Introduction: Two Views of Humans and Machines
The victory of IBM's Deep Blue over Kasparov raises questions well beyond the shock of the occasion. In one of the formally profoundest, most entrancing and inexhaustible of human pursuits, no living person can, henceforth, be rearded as supreme. In "the last analysis," a betraying phrase, the machine will prove stronger (and stronger). I find this at once mesmerising and deeply sad. George Steiner (from Grammars of Creation (Yale University Press, 2001), pp. 297-298)

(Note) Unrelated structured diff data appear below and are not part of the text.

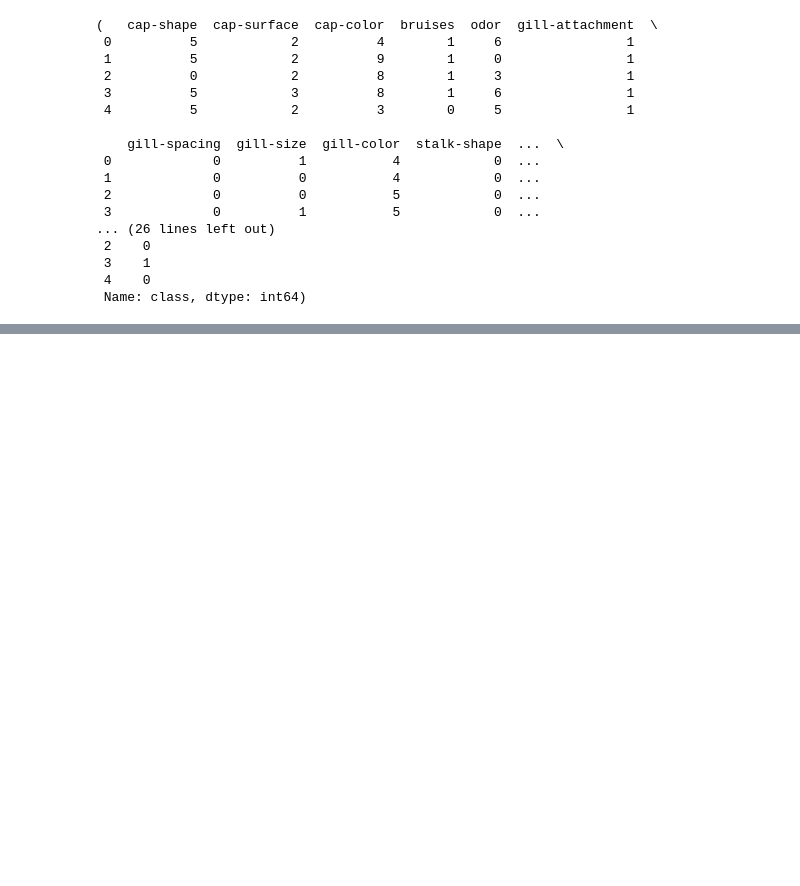
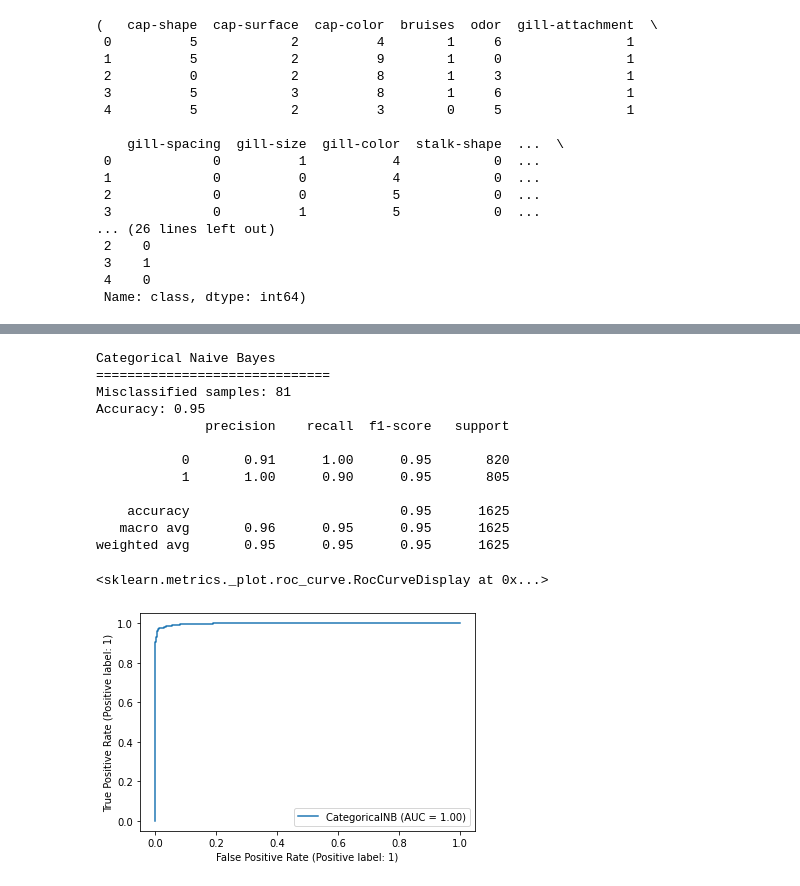
Before and after one commit to sandergs92/dmt-assignment-1, a Jupyter notebook: assignment_1/notebook_1b.ipynb, the cells around one changed output, grey strips where cells are left out. Cells and saved outputs as stored; diff of their text form; code cells hidden in the pictures; blank space fills up the shorter version.

```diff
--- a/assignment_1/notebook_1b.ipynb
+++ b/assignment_1/notebook_1b.ipynb
@@ -108,0 +148,30 @@ cnb.fit(X_train, y_train)
+# %%
+# Regression with Categorical Naive Bayes, determine accuracy
+y_predict_cnb = cnb.predict(X_test)
+y_prob_pred_cnb = cnb.predict_proba(X_test)
+# how did our model perform?
+count_misclassified = (y_test != y_predict_cnb).sum()
+
+print("Categorical Naive Bayes")
+print("=" * 30)
+print('Misclassified samples: {}'.format(count_misclassified))
+accuracy = accuracy_score(y_test, y_predict_cnb)
+print('Accuracy: {:.2f}'.format(accuracy))
+
+print(classification_report(y_test, y_predict_cnb))
+plot_roc_curve(cnb, X_test, y_test)
+# %% [output]
+Categorical Naive Bayes
+==============================
+Misclassified samples: 81
+Accuracy: 0.95
+              precision    recall  f1-score   support
+
+           0       0.91      1.00      0.95       820
+           1       1.00      0.90      0.95       805
+
+    accuracy                           0.95      1625
+   macro avg       0.96      0.95      0.95      1625
+weighted avg       0.95      0.95      0.95      1625
+<sklearn.metrics._plot.roc_curve.RocCurveDisplay at 0x...>
+[figure, added]
```
Also changed, not shown: parts of 8 cells of this notebook.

.. the posthuman does not really mean the end of humanity. It signals instead the end of a certain conception of the human, a conception that may have applied, at best, to that fraction of humanity who had the wealth, power, and leisure to conceptualize themselves as autonomous beings exercising their will through individual agency and choice. N. Katherine Hayles (from How We Became Posthuman (University of Chicago Press, 1999), p. 286)
Garry Kasparov lost to Deep Junior yesterday, and their match is now even at 1.5 games each. The reports of the event emphasize Kasparov's "very human" mistake, and even had he not "blundered" this way it seems the game would likely have ended in a draw. The quotations from Steiner and Hayles (above) suggest different reactions to this news, and before (finally) getting to Hayles' text perhaps we can distinguish the "human" and "posthuman" views of the Kasparov-Blue Junior event.
How Did We Become Posthuman?
We'll discuss the Prologue and first two chapters of Hayles book, led by Samantha's notes and questions.
For Next Time: Read chapters 10-11 in Hayles, the excerpt from Jean-Francois Lyotard's The Postmodern Condition, Jean Baudrillard's short essay "Disneyworld Company", and, if you have the time, Bill Joy's essay "Why the Future Doesn't Need Us".